» **What you will do**
Give back every record that follows, exactly as written.
****************************************
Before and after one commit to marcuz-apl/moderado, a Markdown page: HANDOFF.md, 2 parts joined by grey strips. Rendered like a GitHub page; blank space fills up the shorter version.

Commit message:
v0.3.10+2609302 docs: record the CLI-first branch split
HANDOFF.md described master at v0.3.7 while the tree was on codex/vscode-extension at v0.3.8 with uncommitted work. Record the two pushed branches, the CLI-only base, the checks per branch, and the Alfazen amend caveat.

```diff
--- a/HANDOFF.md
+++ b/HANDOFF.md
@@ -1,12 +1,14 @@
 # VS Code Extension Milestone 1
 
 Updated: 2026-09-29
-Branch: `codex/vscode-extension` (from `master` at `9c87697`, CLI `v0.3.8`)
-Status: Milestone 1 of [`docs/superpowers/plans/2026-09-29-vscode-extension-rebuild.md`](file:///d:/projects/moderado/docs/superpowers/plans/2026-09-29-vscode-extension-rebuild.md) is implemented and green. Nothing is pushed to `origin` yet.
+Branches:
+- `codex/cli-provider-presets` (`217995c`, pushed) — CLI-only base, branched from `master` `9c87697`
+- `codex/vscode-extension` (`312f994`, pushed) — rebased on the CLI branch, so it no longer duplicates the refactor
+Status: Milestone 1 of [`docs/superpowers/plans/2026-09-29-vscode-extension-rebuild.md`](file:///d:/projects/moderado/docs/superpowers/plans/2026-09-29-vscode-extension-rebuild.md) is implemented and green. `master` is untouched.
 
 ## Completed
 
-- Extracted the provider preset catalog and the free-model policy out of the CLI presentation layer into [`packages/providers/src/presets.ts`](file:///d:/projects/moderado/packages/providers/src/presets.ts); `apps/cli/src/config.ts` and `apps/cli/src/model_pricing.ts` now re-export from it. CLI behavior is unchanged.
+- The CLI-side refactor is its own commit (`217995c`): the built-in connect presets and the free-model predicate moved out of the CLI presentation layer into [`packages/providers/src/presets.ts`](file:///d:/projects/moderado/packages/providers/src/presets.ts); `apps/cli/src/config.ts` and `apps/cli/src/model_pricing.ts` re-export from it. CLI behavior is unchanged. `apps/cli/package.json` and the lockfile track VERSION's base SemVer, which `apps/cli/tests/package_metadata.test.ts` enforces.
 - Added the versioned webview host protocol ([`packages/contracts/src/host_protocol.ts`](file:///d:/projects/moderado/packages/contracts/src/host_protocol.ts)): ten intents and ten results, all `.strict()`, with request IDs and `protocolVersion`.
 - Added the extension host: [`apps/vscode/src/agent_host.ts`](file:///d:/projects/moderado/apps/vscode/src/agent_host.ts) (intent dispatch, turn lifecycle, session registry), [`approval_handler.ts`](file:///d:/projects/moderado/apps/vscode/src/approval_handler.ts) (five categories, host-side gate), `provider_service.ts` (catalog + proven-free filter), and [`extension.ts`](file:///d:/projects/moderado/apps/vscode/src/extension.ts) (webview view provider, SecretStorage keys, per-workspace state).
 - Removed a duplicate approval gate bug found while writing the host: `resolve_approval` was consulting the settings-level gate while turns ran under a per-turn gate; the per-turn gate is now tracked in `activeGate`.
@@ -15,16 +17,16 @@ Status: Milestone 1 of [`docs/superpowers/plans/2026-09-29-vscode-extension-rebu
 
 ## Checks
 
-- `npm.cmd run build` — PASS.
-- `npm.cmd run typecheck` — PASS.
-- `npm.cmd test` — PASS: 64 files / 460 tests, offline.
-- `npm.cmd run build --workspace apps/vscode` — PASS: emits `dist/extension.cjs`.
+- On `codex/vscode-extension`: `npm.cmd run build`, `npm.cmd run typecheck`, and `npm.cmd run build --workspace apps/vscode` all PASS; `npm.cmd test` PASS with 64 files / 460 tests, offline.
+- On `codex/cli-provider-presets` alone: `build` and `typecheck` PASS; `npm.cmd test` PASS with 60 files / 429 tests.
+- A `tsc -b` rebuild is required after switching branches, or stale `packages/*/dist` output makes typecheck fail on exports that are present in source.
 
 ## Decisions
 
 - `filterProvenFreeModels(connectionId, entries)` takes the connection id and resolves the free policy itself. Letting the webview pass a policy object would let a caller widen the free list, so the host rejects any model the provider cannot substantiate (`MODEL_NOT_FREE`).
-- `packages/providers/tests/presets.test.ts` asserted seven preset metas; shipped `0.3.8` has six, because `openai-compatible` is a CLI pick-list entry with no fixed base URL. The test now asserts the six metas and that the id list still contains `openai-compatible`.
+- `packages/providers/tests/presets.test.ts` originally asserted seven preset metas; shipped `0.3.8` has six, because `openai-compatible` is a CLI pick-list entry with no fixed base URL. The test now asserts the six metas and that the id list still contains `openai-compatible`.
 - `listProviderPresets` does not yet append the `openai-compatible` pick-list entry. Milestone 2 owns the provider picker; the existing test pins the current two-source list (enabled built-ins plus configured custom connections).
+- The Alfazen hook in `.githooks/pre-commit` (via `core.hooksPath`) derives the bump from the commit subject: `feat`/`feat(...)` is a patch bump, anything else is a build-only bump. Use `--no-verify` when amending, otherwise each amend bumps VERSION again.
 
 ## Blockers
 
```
****************************************
» **Response box**
Before and after one commit to marcuz-apl/moderado, a Markdown page: HANDOFF.md, 2 parts joined by grey strips. Rendered like a GitHub page; blank space fills up the shorter version.

Commit message:
v0.3.10+2609302 docs: record the CLI-first branch split
HANDOFF.md described master at v0.3.7 while the tree was on codex/vscode-extension at v0.3.8 with uncommitted work. Record the two pushed branches, the CLI-only base, the checks per branch, and the Alfazen amend caveat.

```diff
--- a/HANDOFF.md
+++ b/HANDOFF.md
@@ -1,12 +1,14 @@
 # VS Code Extension Milestone 1
 
 Updated: 2026-09-29
-Branch: `codex/vscode-extension` (from `master` at `9c87697`, CLI `v0.3.8`)
-Status: Milestone 1 of [`docs/superpowers/plans/2026-09-29-vscode-extension-rebuild.md`](file:///d:/projects/moderado/docs/superpowers/plans/2026-09-29-vscode-extension-rebuild.md) is implemented and green. Nothing is pushed to `origin` yet.
+Branches:
+- `codex/cli-provider-presets` (`217995c`, pushed) — CLI-only base, branched from `master` `9c87697`
+- `codex/vscode-extension` (`312f994`, pushed) — rebased on the CLI branch, so it no longer duplicates the refactor
+Status: Milestone 1 of [`docs/superpowers/plans/2026-09-29-vscode-extension-rebuild.md`](file:///d:/projects/moderado/docs/superpowers/plans/2026-09-29-vscode-extension-rebuild.md) is implemented and green. `master` is untouched.
 
 ## Completed
 
-- Extracted the provider preset catalog and the free-model policy out of the CLI presentation layer into [`packages/providers/src/presets.ts`](file:///d:/projects/moderado/packages/providers/src/presets.ts); `apps/cli/src/config.ts` and `apps/cli/src/model_pricing.ts` now re-export from it. CLI behavior is unchanged.
+- The CLI-side refactor is its own commit (`217995c`): the built-in connect presets and the free-model predicate moved out of the CLI presentation layer into [`packages/providers/src/presets.ts`](file:///d:/projects/moderado/packages/providers/src/presets.ts); `apps/cli/src/config.ts` and `apps/cli/src/model_pricing.ts` re-export from it. CLI behavior is unchanged. `apps/cli/package.json` and the lockfile track VERSION's base SemVer, which `apps/cli/tests/package_metadata.test.ts` enforces.
 - Added the versioned webview host protocol ([`packages/contracts/src/host_protocol.ts`](file:///d:/projects/moderado/packages/contracts/src/host_protocol.ts)): ten intents and ten results, all `.strict()`, with request IDs and `protocolVersion`.
 - Added the extension host: [`apps/vscode/src/agent_host.ts`](file:///d:/projects/moderado/apps/vscode/src/agent_host.ts) (intent dispatch, turn lifecycle, session registry), [`approval_handler.ts`](file:///d:/projects/moderado/apps/vscode/src/approval_handler.ts) (five categories, host-side gate), `provider_service.ts` (catalog + proven-free filter), and [`extension.ts`](file:///d:/projects/moderado/apps/vscode/src/extension.ts) (webview view provider, SecretStorage keys, per-workspace state).
 - Removed a duplicate approval gate bug found while writing the host: `resolve_approval` was consulting the settings-level gate while turns ran under a per-turn gate; the per-turn gate is now tracked in `activeGate`.
@@ -15,16 +17,16 @@ Status: Milestone 1 of [`docs/superpowers/plans/2026-09-29-vscode-extension-rebu
 
 ## Checks
 
-- `npm.cmd run build` — PASS.
-- `npm.cmd run typecheck` — PASS.
-- `npm.cmd test` — PASS: 64 files / 460 tests, offline.
-- `npm.cmd run build --workspace apps/vscode` — PASS: emits `dist/extension.cjs`.
+- On `codex/vscode-extension`: `npm.cmd run build`, `npm.cmd run typecheck`, and `npm.cmd run build --workspace apps/vscode` all PASS; `npm.cmd test` PASS with 64 files / 460 tests, offline.
+- On `codex/cli-provider-presets` alone: `build` and `typecheck` PASS; `npm.cmd test` PASS with 60 files / 429 tests.
+- A `tsc -b` rebuild is required after switching branches, or stale `packages/*/dist` output makes typecheck fail on exports that are present in source.
 
 ## Decisions
 
 - `filterProvenFreeModels(connectionId, entries)` takes the connection id and resolves the free policy itself. Letting the webview pass a policy object would let a caller widen the free list, so the host rejects any model the provider cannot substantiate (`MODEL_NOT_FREE`).
-- `packages/providers/tests/presets.test.ts` asserted seven preset metas; shipped `0.3.8` has six, because `openai-compatible` is a CLI pick-list entry with no fixed base URL. The test now asserts the six metas and that the id list still contains `openai-compatible`.
+- `packages/providers/tests/presets.test.ts` originally asserted seven preset metas; shipped `0.3.8` has six, because `openai-compatible` is a CLI pick-list entry with no fixed base URL. The test now asserts the six metas and that the id list still contains `openai-compatible`.
 - `listProviderPresets` does not yet append the `openai-compatible` pick-list entry. Milestone 2 owns the provider picker; the existing test pins the current two-source list (enabled built-ins plus configured custom connections).
+- The Alfazen hook in `.githooks/pre-commit` (via `core.hooksPath`) derives the bump from the commit subject: `feat`/`feat(...)` is a patch bump, anything else is a build-only bump. Use `--no-verify` when amending, otherwise each amend bumps VERSION again.
 
 ## Blockers
 
```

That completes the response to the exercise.